As a Brit born and raised in Scotland, I take resolve from the fact that it looks like Scotland will vote to remain part of the UK but I am dismayed at our party’s promise of more devolved powers in return for such a vote. I am perturbed that this will only increase the likelihood of a future separation.
An oddity of the referendum is that the most popular option isn’t on the ballot; ‘Devo Max’ is widely polled as the Scottish people’s favourite outcome. An ever bigger curiosity is how popular this option has become when it hasn’t been defined. There is no strict consensus on which powers would be devolved, just more.

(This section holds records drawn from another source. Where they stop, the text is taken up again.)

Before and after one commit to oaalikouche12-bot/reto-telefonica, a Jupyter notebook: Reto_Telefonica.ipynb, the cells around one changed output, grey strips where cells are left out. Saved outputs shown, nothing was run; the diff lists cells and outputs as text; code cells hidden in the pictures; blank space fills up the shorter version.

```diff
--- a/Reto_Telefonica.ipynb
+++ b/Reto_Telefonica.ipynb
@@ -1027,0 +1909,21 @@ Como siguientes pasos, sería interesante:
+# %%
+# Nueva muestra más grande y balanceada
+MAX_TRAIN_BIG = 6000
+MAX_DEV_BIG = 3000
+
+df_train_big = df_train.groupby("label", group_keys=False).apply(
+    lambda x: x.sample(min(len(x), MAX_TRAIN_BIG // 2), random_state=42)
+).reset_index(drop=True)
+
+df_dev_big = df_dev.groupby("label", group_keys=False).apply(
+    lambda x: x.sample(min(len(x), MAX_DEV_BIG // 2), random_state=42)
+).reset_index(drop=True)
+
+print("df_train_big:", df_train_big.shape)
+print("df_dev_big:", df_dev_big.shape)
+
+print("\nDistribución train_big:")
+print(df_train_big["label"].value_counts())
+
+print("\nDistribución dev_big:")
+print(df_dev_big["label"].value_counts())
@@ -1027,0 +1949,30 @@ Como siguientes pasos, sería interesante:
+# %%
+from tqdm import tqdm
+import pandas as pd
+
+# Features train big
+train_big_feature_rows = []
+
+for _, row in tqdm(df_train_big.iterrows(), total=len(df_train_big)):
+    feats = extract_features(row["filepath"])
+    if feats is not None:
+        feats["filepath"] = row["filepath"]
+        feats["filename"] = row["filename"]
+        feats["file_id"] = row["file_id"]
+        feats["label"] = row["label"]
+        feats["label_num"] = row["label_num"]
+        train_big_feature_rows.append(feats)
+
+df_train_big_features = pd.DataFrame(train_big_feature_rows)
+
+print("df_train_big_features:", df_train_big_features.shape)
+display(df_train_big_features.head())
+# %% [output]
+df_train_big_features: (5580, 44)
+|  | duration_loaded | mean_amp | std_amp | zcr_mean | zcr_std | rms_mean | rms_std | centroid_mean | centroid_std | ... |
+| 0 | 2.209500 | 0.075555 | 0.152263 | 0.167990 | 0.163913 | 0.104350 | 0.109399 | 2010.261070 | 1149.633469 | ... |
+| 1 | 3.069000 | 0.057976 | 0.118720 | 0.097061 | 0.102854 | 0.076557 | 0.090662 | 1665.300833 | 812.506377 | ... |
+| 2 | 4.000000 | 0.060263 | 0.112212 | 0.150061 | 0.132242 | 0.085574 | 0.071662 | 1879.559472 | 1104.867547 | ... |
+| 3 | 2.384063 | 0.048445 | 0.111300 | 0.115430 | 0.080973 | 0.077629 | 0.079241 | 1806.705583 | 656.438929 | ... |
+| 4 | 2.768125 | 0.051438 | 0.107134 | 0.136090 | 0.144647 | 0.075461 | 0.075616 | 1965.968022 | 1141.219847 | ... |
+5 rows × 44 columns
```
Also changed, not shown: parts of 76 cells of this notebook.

With this being the case, it is easy to understand why a party would want to endorse the most popular option. The problem is, the more differences we create between the way things are run in Scotland & the rest of the UK, the weaker our case is for a mutual government. The strongest case for not splitting up our country is that we have a shared culture and way of life. With every devolved power, Westminster becomes less the government for all British citizens and more the English overlords holding the purse strings.
That is not to say there can’t be change: it would be tyrannical and against our party’s beliefs to deny people more control over their own affairs. But right now there are only 3 options: the status quo, full independence or some undefined comfort in between.
Instead of being trapped between blocking all change and gradual devolution, the Conservatives should be seizing the initiative and offering the public another choice that actually reinforces the Union. Better minds can think of superior solutions, but one idea would be to devolve relevant powers straight to local councils.
Different issues obviously need different levels of government. How Devon decides to deal with social housing is of no import to Dundee, equally there is little use in organising the defence of only part of the Isles. But how many decisions need to be made at the regional level, how many issues affect Scotland and only Scotland and does a whole level of government need to be funded just to deal with these issues? Besides nationalistic pride, why must there be entirely different education systems in Scotland and the rest of the UK, are Scottish and English students inherently different?
It is the Conservative’s natural habitat to be campaigning for more efficient and local government, so we should relish an opportunity to give people more local influence and create a standard method of democracy across the whole UK.
Of course this is just one idea and I would implore Conservatives to discuss amongst themselves alternatives as we must not let Scotland’s role in the UK be narrowly defined as a process of powers going from one Westminster to Holyrood till independence is achieved with only the times scale up for debate. To preserve the Union, the Conservatives need to propose a change that ensures people feel represented yet doesn’t institutionalize the difference between how Scotland and the rest of the UK is run.